Under Tsar Stephen Dushan (r. 1331–1355), who grew up in Constantinople until the age of 13, the Serbian kingdom reached its greatest heights, encompassing nearly the entire Balkan Peninsula. In 1345, with the approval of the archbishop of Ochrid, the Patriarch of Bulgaria, and representatives of Mount Athos, Dushan raised the Serbian archbishop to the rank of patriarch, with his headquarters at Pec. He took the title “Patriarch of the Serbs and the Greeks.”
On Easter Sunday of the next year, at a national assembly held at Skopjle, Dushan was crowned by the new patriarch as emperor (tsar). Tsar Stephen saw himself as the legitimate, natural successor to the Byzantine emperor, since that empire had become so weak, and his had become so strong. At the time of his death, he was actually preparing to launch an attack against the imperial City.
This unilateral double “presumption” by the Serbs naturally scandalized the Byzantines, who excommunicated the Serbian tsar and his religious leaders. But by 1370, with the Serbian Empire in serious decline after the death of Tsar Stephen Dushan in 1355, the excommunications were lifted, and in 1375 the Serbian patriarchate was recognized by Constantinople.
With their defeat at the momentous Battle of Kosovo on June 15, 1389, despite the heroic leadership of Saint Lazor, their prince, the Serbs fell under the yoke of the Ottoman Turks.

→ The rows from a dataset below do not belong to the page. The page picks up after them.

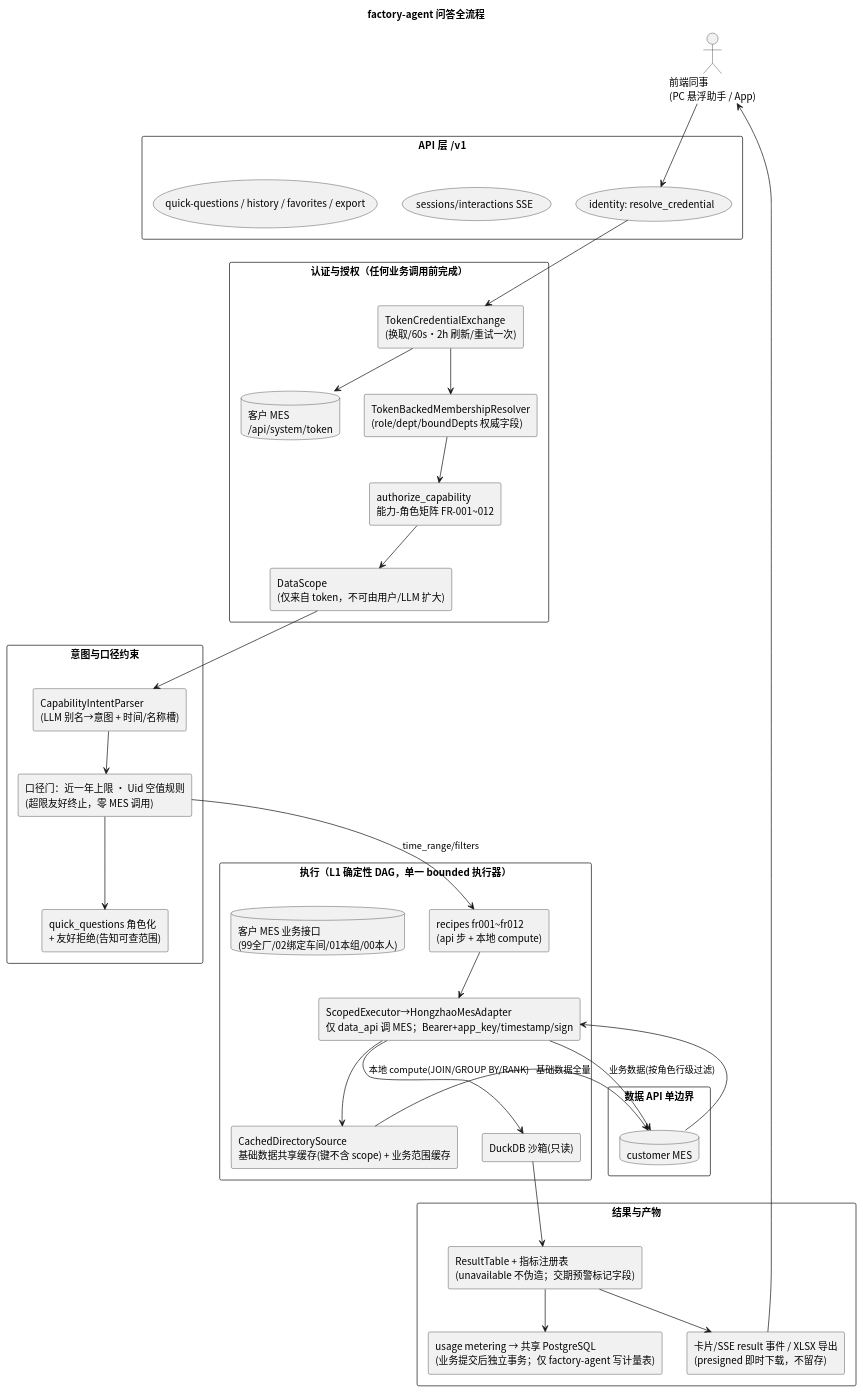
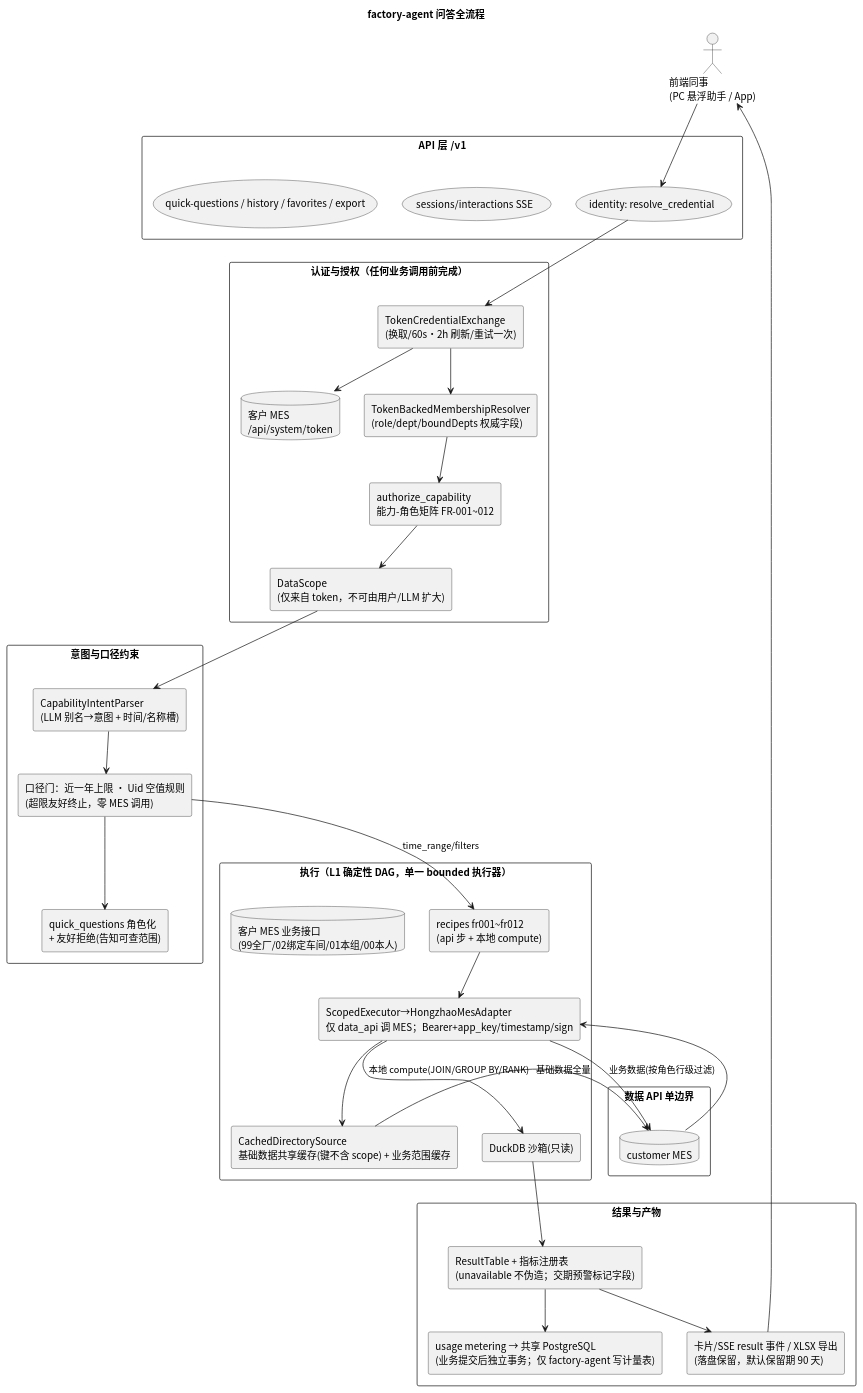
Before and after one commit to zhu13818202655/factory-agent: the second of 2 diagrams in ARCHITECTURE.md, drawn with PlantUML. The commit also changed other lines of this file and 69 other files, not shown here.

````diff
--- a/ARCHITECTURE.md
+++ b/ARCHITECTURE.md
@@ -27,69 +27,69 @@
 ```plantuml
 @startuml
 skinparam componentStyle rectangle
 title factory-agent 问答全流程
 
 skinparam defaultFontName "Noto Sans CJK SC"
 
 actor "前端同事\n(PC 悬浮助手 / App)" as FE
 
 rectangle "API 层  /v1" {
   (identity: resolve_credential) as EDGE
   (sessions/interactions SSE) as API
   (quick-questions / history / favorites / export) as PERS_API
 }
 
 rectangle "认证与授权（任何业务调用前完成）" {
   database "客户 MES\n/api/system/token" as TOKEN
   component "TokenCredentialExchange\n(换取/60s·2h 刷新/重试一次)" as EX
   component "TokenBackedMembershipResolver\n(role/dept/boundDepts 权威字段)" as MEM
   component "authorize_capability\n能力-角色矩阵 FR-001~012" as AUTH
   component "DataScope\n(仅来自 token，不可由用户/LLM 扩大)" as SCOPE
 }
 
 rectangle "意图与口径约束" {
   component "CapabilityIntentParser\n(LLM 别名→意图 + 时间/名称槽)" as INTENT
   component "口径门：近一年上限 · Uid 空值规则\n(超限友好终止，零 MES 调用)" as GATES
   component "quick_questions 角色化\n+ 友好拒绝(告知可查范围)" as FRIENDLY
 }
 
 rectangle "执行（L1 确定性 DAG，单一 bounded 执行器）" {
   component "recipes fr001~fr012\n(api 步 + 本地 compute)" as RECIPE
   component "ScopedExecutor→HongzhaoMesAdapter\n仅 data_api 调 MES；Bearer+app_key/timestamp/sign" as EXEC
   component "CachedDirectorySource\n基础数据共享缓存(键不含 scope) + 业务范围缓存" as CACHE
   database "客户 MES 业务接口\n(99全厂/02绑定车间/01本组/00本人)" as MES
   component "DuckDB 沙箱(只读)" as SANDBOX
 }
 
 rectangle "结果与产物" {
   component "ResultTable + 指标注册表\n(unavailable 不伪造；交期预警标记字段)" as RT
-  component "卡片/SSE result 事件 / XLSX 导出\n(presigned 即时下载，不留存)" as OUT
+  component "卡片/SSE result 事件 / XLSX 导出\n(落盘保留，默认保留期 90 天)" as OUT
   component "usage metering → 共享 PostgreSQL\n(业务提交后独立事务；仅 factory-agent 写计量表)" as USAGE
 }
 
 rectangle "数据 API 单边界" {
   database "customer MES" as MESEND
 }
 
 FE --> EDGE
 EDGE --> EX
 EX --> TOKEN
 EX --> MEM
 MEM --> AUTH
 AUTH --> SCOPE
 SCOPE --> INTENT
 INTENT --> GATES
 GATES --> FRIENDLY
 GATES --> RECIPE : time_range/filters
 RECIPE --> EXEC
 EXEC --> CACHE
 CACHE --> MESEND : 基础数据全量
 EXEC --> MESEND : 业务数据(按角色行级过滤)
 MESEND --> EXEC
 EXEC --> SANDBOX : 本地 compute(JOIN/GROUP BY/RANK)
 SANDBOX --> RT
 RT --> OUT
 OUT --> FE
 RT --> USAGE
 @enduml
 ```
````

On the eve of the great battle, Saint Lazor led his troops in receiving the Holy Eucharist, in a Liturgy during which they all dedicated themselves to die as martyrs in defense of their Church and their nation at the hands of the much more numerous Ottomans. Serbia was then completely integrated into the Ottoman realm. The Serbs did not regain their independence until 1830.